The residents of Syria’s besieged city of Aleppo received a text Sunday, believed to have come from the dictatorship of Bashar al-Assad, demanding they leave the city or perish when a “strategically planned assault using high precision weapons occurs within 24 hours.”
CNN notes that, on Monday, residents had still not seen evidence of the assault beginning. Many had refused to leave “on principle,” CNN notes, quoting a schoolteacher who said: “We want the world to know we are here to stay, not… because we could not go out. We could have gone out many times — death might come, but death might come anywhere. But our freedom cannot be found anywhere.”
By Tuesday, however, outlets reported the obvious beginning of a new military campaign. The Russian government, Assad’s most steadfast ally, confirmed that it had begun bombing targets in Homs and Idlib provinces, but not Aleppo city. Fox News quotes Russian Defense Minister Sergei Shoigu stating that the attacks will target “ammunition depots, training camps and armaments factories in the rebel-held province of Idlib and the central province of Homs.”
Activists told Fox News, however, that the bombs have begun to fall in east Aleppo.
Some civilians lack the means to relocate, unlike those who chose to stay, and are rapidly running out of options for sustenance. Some have begun growing small crops on their rooftops but have no means of cooking — CNN reports a gas cylinder to cook costs about $200. Meat and bread are in short supply.
Russian and Syrian officials have long maintained that the assault on Aleppo — for which there are no official death tolls, but an outsized number of children are believed to be among the casualties — is a necessary part of the war on “terrorists,” and Russia initially entered the Syrian fray arguing that the fight against the Islamic State required a more global effort. But the Islamic State has made its base in Raqqa, far south of the nation’s largest city of Aleppo. Aleppo itself has no known Islamic State presence. CNN estimates 275,000 civilians remain trapped in Aleppo.
What Aleppo does have is jihadists belonging to the al-Nusra Front, formerly the armed Syrian wing of al-Qaeda, and a variety of other anti-Assad Sunni jihadist elements.
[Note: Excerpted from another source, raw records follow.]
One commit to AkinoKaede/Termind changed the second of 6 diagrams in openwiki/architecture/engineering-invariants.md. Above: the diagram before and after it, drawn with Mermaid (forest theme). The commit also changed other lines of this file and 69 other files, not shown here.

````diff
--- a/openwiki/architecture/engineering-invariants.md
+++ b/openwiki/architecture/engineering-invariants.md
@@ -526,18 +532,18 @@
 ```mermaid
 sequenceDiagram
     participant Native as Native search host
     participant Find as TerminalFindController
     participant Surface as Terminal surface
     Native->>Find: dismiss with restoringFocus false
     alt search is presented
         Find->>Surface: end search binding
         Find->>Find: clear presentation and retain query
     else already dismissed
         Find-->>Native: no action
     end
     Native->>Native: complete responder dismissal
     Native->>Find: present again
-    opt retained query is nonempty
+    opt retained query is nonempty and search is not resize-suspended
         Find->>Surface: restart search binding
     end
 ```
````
These have begun to turn on the more moderate Syrian rebels of the Free Syrian Army, attacking each other instead of Russian-backed Assad forces.
Unlike other volatile areas of Syria, Aleppo is also not part of Rojava, or Syrian Kurdistan, and does not boast the presence of the formidable Kurdish Peoples’ Protection Units (YPG and YPJ). These forces have instead dedicated themselves to the liberation of Islamic State-held territories.
The Syrian government is boasting of “killing scores” in the latest assault on the Aleppo region on the web page of its state-run media outlet SANA. The Syrian army, in an article published Tuesday reads, “continued targeting terrorists’ positions and hotbeds in different areas across the country, eliminating scores of them and destroying their weaponry.” SANA claims Russian officials have warned the current operation may expand deeper into “other areas” outside of Homs and Idlib, without specifically mentioning Aleppo.
The Assad regime and its Russian allies have added to their arguments the claim that rebels have gotten their hands on chemical weapons and are actively using them against Syrian soldiers. Both nations are petitioning the United Nations to intervene.
Assad has repeatedly employed the use of chemical weapons on civilians since the civil war began in 2011.
These accusations do not appear to affect the government’s attempt at selling Aleppo as a metropolitan tourist destination, and not a war zone. In October, the government released a video encouraging Syrians to “holiday” in Aleppo as the year draws to a close.